Invent and Simplify
Leaders expect and require innovation and invention from their teams and always find ways to simplify. They are externally aware, look for new ideas from everywhere, and are not limited by “not invented here.” As we do new things, we accept that we may be misunderstood for long periods of time.
Do your leaders look externally for ways to simplify and innovate?
Are Right, A Lot
Leaders are right a lot. They have strong judgment and good instincts. They seek diverse perspectives and work to disconfirm their beliefs.
Are your leaders well informed from a variety of sources and decisive?
Learn and Be Curious
Leaders are never done learning and always seek to improve themselves.

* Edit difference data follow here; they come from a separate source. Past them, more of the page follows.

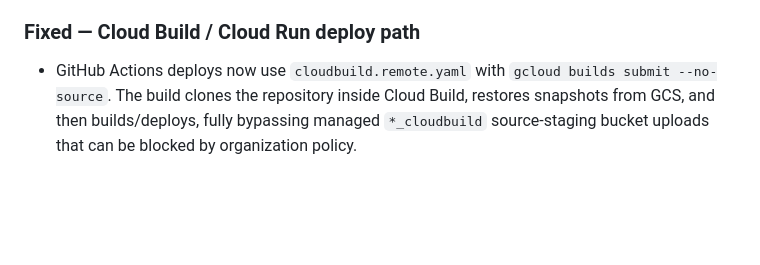
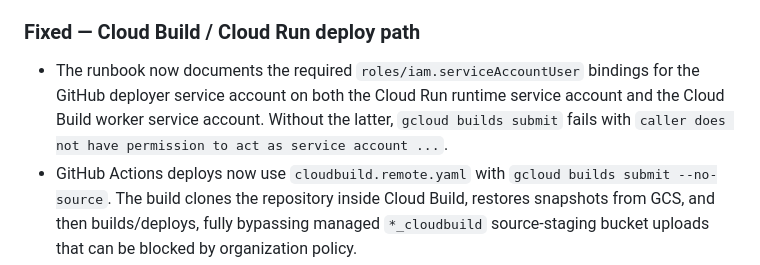
Before and after one commit to WIN-kagoshima/sugu-agri-field, a Markdown page: CHANGELOG.md, the part around the change. Drawn GitHub-style; blank space fills up the shorter version.

```diff
--- a/CHANGELOG.md
+++ b/CHANGELOG.md
@@ -21,6 +21,7 @@ Pre-`1.0.0` releases are explicitly **experimental**: tool names, input/output s
 - The JMA User-Agent now matches the package version.
 
 ### Fixed — Cloud Build / Cloud Run deploy path
+- The runbook now documents the required `roles/iam.serviceAccountUser` bindings for the GitHub deployer service account on both the Cloud Run runtime service account and the Cloud Build worker service account. Without the latter, `gcloud builds submit` fails with `caller does not have permission to act as service account ...`.
 - GitHub Actions deploys now use `cloudbuild.remote.yaml` with `gcloud builds submit --no-source`. The build clones the repository inside Cloud Build, restores snapshots from GCS, and then builds/deploys, fully bypassing managed `*_cloudbuild` source-staging bucket uploads that can be blocked by organization policy.
 - `.dockerignore` now explicitly re-includes `snapshots/*.sqlite`, ensuring SQLite snapshots restored during Cloud Build are available to the Docker build context while raw snapshot archives remain excluded.
 - `deploy:preflight` now downgrades the GCS bucket existence check to a `[WARN]` (instead of `[FAIL]`) when the deployer service account can read every required snapshot object but lacks `storage.buckets.get` on the bucket itself. Cloud Build's `restore-snapshots` step only needs object reads, so this avoids spurious deployment-blocking failures on least-privilege deployers.
```
Also changed, not shown: docs/runbook.md (+23 -0 lines).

They are curious about new possibilities and act to explore them.
Are your leaders involved in professional development and active in learning networks?
Hire and Develop the Best
Leaders raise the performance bar with every hire and promotion. They recognize exceptional talent, and willingly move them throughout the organization. Leaders develop leaders and take seriously their role in coaching others. We work on behalf of our people to invent mechanisms for development like Career Choice.
Are you developing the next generation of education leaders?
Insist on the Highest Standards
Leaders have relentlessly high standards — many people may think these standards are unreasonably high. Leaders are continually raising the bar and drive their teams to deliver high quality products, services, and processes. Leaders ensure that defects do not get sent down the line and that problems are fixed so they stay fixed.
Do your leaders confront under-performance or turn a blind eye? Are they willing to have those difficult conversations and address issues?
Thinking small is a self-fulfilling prophecy. Leaders create and communicate a bold direction that inspires results. They think differently and look around corners for ways to serve customers.
Are your leaders brave, bold and thinking big or tinkering on the fringe?
Bias for Action
Speed matters in business. Many decisions and actions are reversible and do not need extensive study. We value calculated risk taking.
Is your school decisive and ambitious in implementing change or is change a long drawn out process of ‘death by a thousand cuts’?
Accomplish more with less. Constraints breed resourcefulness, self-sufficiency and invention. There are no extra points for growing headcount, budget size, or fixed expense.
Are you getting bang for your buck from your leaders? Are they making an impact on student learning or are they making more work for teachers?
Leaders listen attentively, speak candidly, and treat others respectfully. They are vocally self-critical, even when doing so is awkward or embarrassing. Leaders do not believe their or their team’s body odour smells of perfume. They benchmark themselves and their teams against the best.
Do your leaders see their work as supporting classroom teachers to do their best work or is there an ‘us vs them’ mentality?
Leaders operate at all levels, stay connected to the details, audit frequently, and are sceptical when metrics and anecdote differ. No task is beneath them.
How much time do your leaders actually spend in classrooms and out of admin?
Have Backbone; Disagree and Commit
Leaders are obligated to respectfully challenge decisions when they disagree, even when doing so is uncomfortable or exhausting. Leaders have conviction and are tenacious. They do not compromise for the sake of social cohesion. Once a decision is determined, they commit wholly.
Can your leadership team argue their case passionately behind closed doors and then present a united front to staff?
Leaders focus on the key inputs for their business and deliver them with the right quality and in a timely fashion. Despite setbacks, they rise to the occasion and never settle.
How do you know what impact your leadership team and initiatives are actually having?
Ladd, B. (2018, December 27). These Tools Are Why Amazon Is Successful.
Thompson, S. (2018, June 25). Why Jeff Bezos Puts Relentless Focus on Amazon’s Company Culture
Yohn, D. L., & Yohn, D. L. (2018, March 13). Company culture doesn’t need to be “warm and fuzzy” to be effective